The meeting between Finance Minister Roni Bar-On and Histadrut labor federation Chairman Ofer Eini began in a positive atmosphere in an attempt to reach a settlement and end the public-sector strike that began yesterday. But by midnight, the parties had still not reached an agreement.
Sources at the Histadrut said if no real progress was made, the strike would continue today. Whether Ben-Gurion International Airport would be affected was not known by press time. Eini met earlier with Eli Cohen, the director of wages at the Finance Ministry, after the National Labor Court rejected a request to prevent the strike until a hearing on the petitions against it, to be held today.
Both Eini and Cohen said the general atmosphere of the earlier meeting was positive, even though it ended with no resolution.
According to sources close to the talks, the reason for optimism was a narrowing of the gaps between the treasury and the Histadrut.
The sources said Eini had agreed to come down from his original demand of 10.6 percent to 6 percent, and Bar-On raised his proposal to a 3 percent rise to pay and pensions for public-sector workers except those who had already received an increase in 2001, such as employees at the Israel Electric Corporation. According to the proposal, the addition would go into effect immediately and be from 3 percent for lower earners to 1 percent for higher earners, and would be apportioned over a period of three years until 2010. The strike by the country's approximately 700,000 public-sector employees was announced Tuesday evening after talks failed, and began yesterday morning. It encompasses, among other things, all government ministries, local authorities (including garbage collection), trains, ports and the postal authority, university administrations, employment service bureaus, and branches of the National Insurance Institute. Israel's border crossings with Egypt and Jordan will also close.
Sanctions were also felt at public hospitals. The Electricity Corporation and the bus companies did not take part in the strike.
The strike is set to reach Ben-Gurion International Airport at 8 A.M. this morning morning, 24 hours after it began elsewhere. National Insurance Institute benefits continued to be processed and paid as usual.
In the 12 hours before the airport was to be closed, it planned takeoffs every three minutes for a total of 120 flights carrying 20,000 passengers, Channel 10 TV reported.
El Al was advising its passengers to go to the airport, located outside Tel Aviv, five hours before flights were scheduled to depart instead of the usual three hours. It moved up the departure times for at least five flights scheduled to take off after 8 A.M. today.

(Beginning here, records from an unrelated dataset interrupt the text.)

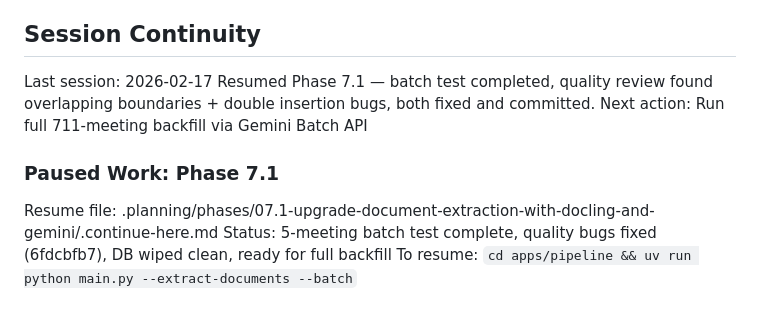
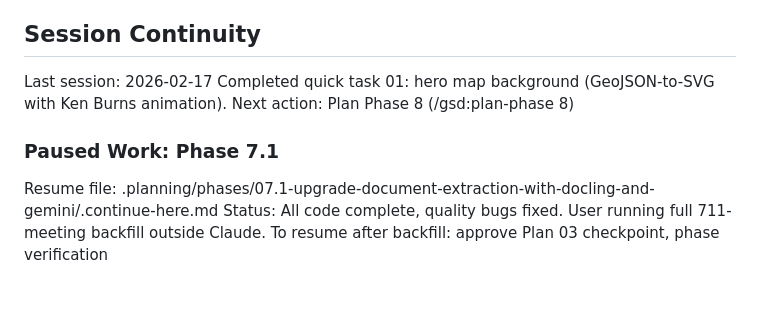
Before and after one commit to kpeatt/viewroyal, a Markdown page: .planning/STATE.md, the part around the change. GitHub-like rendering.

Commit message:
docs(quick-01): complete hero map background plan
Co-Authored-By: Claude Opus 4.6 <noreply@anthropic.com>

```diff
--- a/.planning/STATE.md
+++ b/.planning/STATE.md
@@ -78,10 +78,10 @@ None.
 ## Session Continuity
 
 Last session: 2026-02-17
-Resumed Phase 7.1 — batch test completed, quality review found overlapping boundaries + double insertion bugs, both fixed and committed.
-Next action: Run full 711-meeting backfill via Gemini Batch API
+Completed quick task 01: hero map background (GeoJSON-to-SVG with Ken Burns animation).
+Next action: Plan Phase 8 (/gsd:plan-phase 8)
 
 ### Paused Work: Phase 7.1
 Resume file: .planning/phases/07.1-upgrade-document-extraction-with-docling-and-gemini/.continue-here.md
-Status: 5-meeting batch test complete, quality bugs fixed (6fdcbfb7), DB wiped clean, ready for full backfill
-To resume: `cd apps/pipeline && uv run python main.py --extract-documents --batch`
+Status: All code complete, quality bugs fixed. User running full 711-meeting backfill outside Claude.
+To resume after backfill: approve Plan 03 checkpoint, phase verification
```
Also changed, not shown: 1 other file.
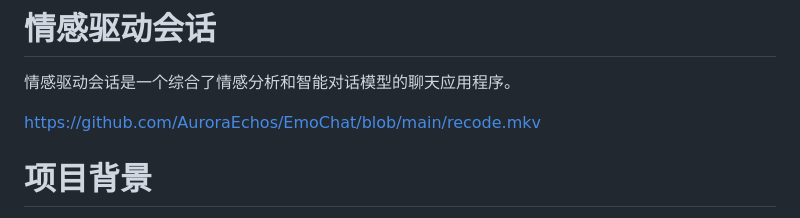
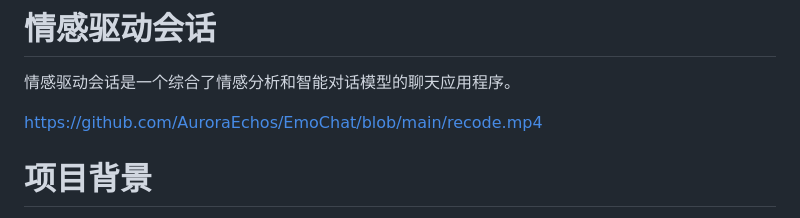
Before and after one commit to AuroraEchos/EmoChat, a Markdown page: README.md, the part around the change. Rendered like a GitHub page.

```diff
--- a/README.md
+++ b/README.md
@@ -2,7 +2,7 @@
 
 情感驱动会话是一个综合了情感分析和智能对话模型的聊天应用程序。
 
-https://github.com/AuroraEchos/EmoChat/blob/main/recode.mkv
+https://github.com/AuroraEchos/EmoChat/blob/main/recode.mp4
 
 # 项目背景
 目前主流的聊天机器人通常缺乏对用户情感的理解，导致回复显得生硬、机械。为了解决这个问题，情感驱动会话结合了情感分析和智能对话模型。通过情感分析模型，系统能够识别出用户输入的情感状态，如高兴、愤怒、悲伤等。然后，智能对话模型会根据识别出的情感状态生成相应的回复，从而实现更自然、更人性化的对话。
```
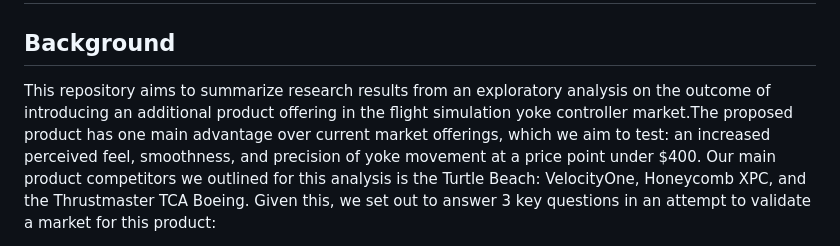
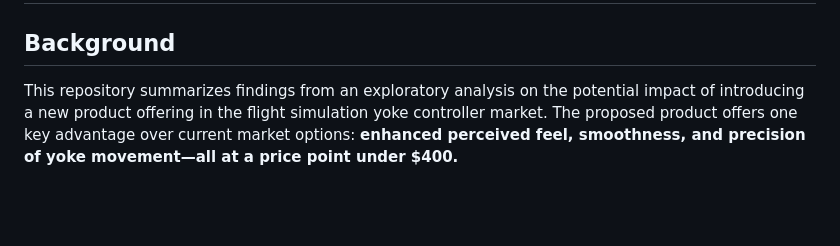
Before and after one commit to sufiyan-syed0921/market-validation-fsy, a Markdown page: README.md, the part around one of its changes. GitHub-like rendering; blank space fills up the shorter version.

```diff
--- a/README.md
+++ b/README.md
@@ -2,5 +2,5 @@
 
 ## Background
 
-This repository aims to summarize research results from an exploratory analysis on the outcome of introducing an additional product offering in the flight simulation yoke controller market.The proposed product has one main advantage over current market offerings, which we aim to test: an increased perceived feel, smoothness, and precision of yoke movement at a price point under $400. Our main product competitors we outlined for this analysis is the Turtle Beach: VelocityOne, Honeycomb XPC, and the Thrustmaster TCA Boeing. Given this, we set out to answer 3 key questions in an attempt to validate a market for this product:
+This repository summarizes findings from an exploratory analysis on the potential impact of introducing a new product offering in the flight simulation yoke controller market. The proposed product offers one key advantage over current market options: **enhanced perceived feel, smoothness, and precision of yoke movement—all at a price point under $400.**
 
```
Also changed, not shown: other parts of README.md (+20 -9 lines).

Judge Steve Adler, president of the National Labor Court, yesterday ordered the state and the Histadrut to submit a report by last night on the wages paid to public sector workers and how they had eroded over the years since the last wage agreements were signed in 2001, if such an erosion had taken place.
Adler also asked for a report on the number of unionized workers in the public sector, copies of existing collective wage agreements and an account of daily financial losses caused by the general strike both directly and indirectly. The account is to include projected losses caused by the strike at Ben-Gurion Airport.
The court rejected petitions early yesterday morning seeking to prevent the strike from coming into effect. The court rejected the appeals after considering them throughout the night, issuing a statement that the state is obligated to negotiate with the Histadrut and the unions.
The various bodies said they did not dispute the basic right of public-sector workers to strike, but argued that "the right to strike was relative" and that "heavy damage and indescribable suffering would be caused the public, which is not a side to the dispute."
As a means of pressuring the striking workers, Cohen announced yesterday morning that the state would deduct pay for work days missed due to the strike. Workers participating in partial sanctions will also face deductions.
Before the strike was launched, Bar-On offered Eini a two-stage increase to public-sector wages, amounting to a 1 percent addition by 2009. The treasury had previously been willing to offer only a 0.2 percent increase. Eli Cohen, the treasury's head of wages, later upped the offer to 0.4 percent, plus local corrections to certain worker groups.
Eini refused, saying the proposal was "like offering to buy each worker two falafels."
Bar-On said that complying with the Histadrut's demands for an increase of over 10 percent would exceed the budget, thereby impeding growth and creating unemployment. "Agreeing would compromise the government's ability to reach its objectives and combat poverty. It would keep it from helping the less affluent social strata."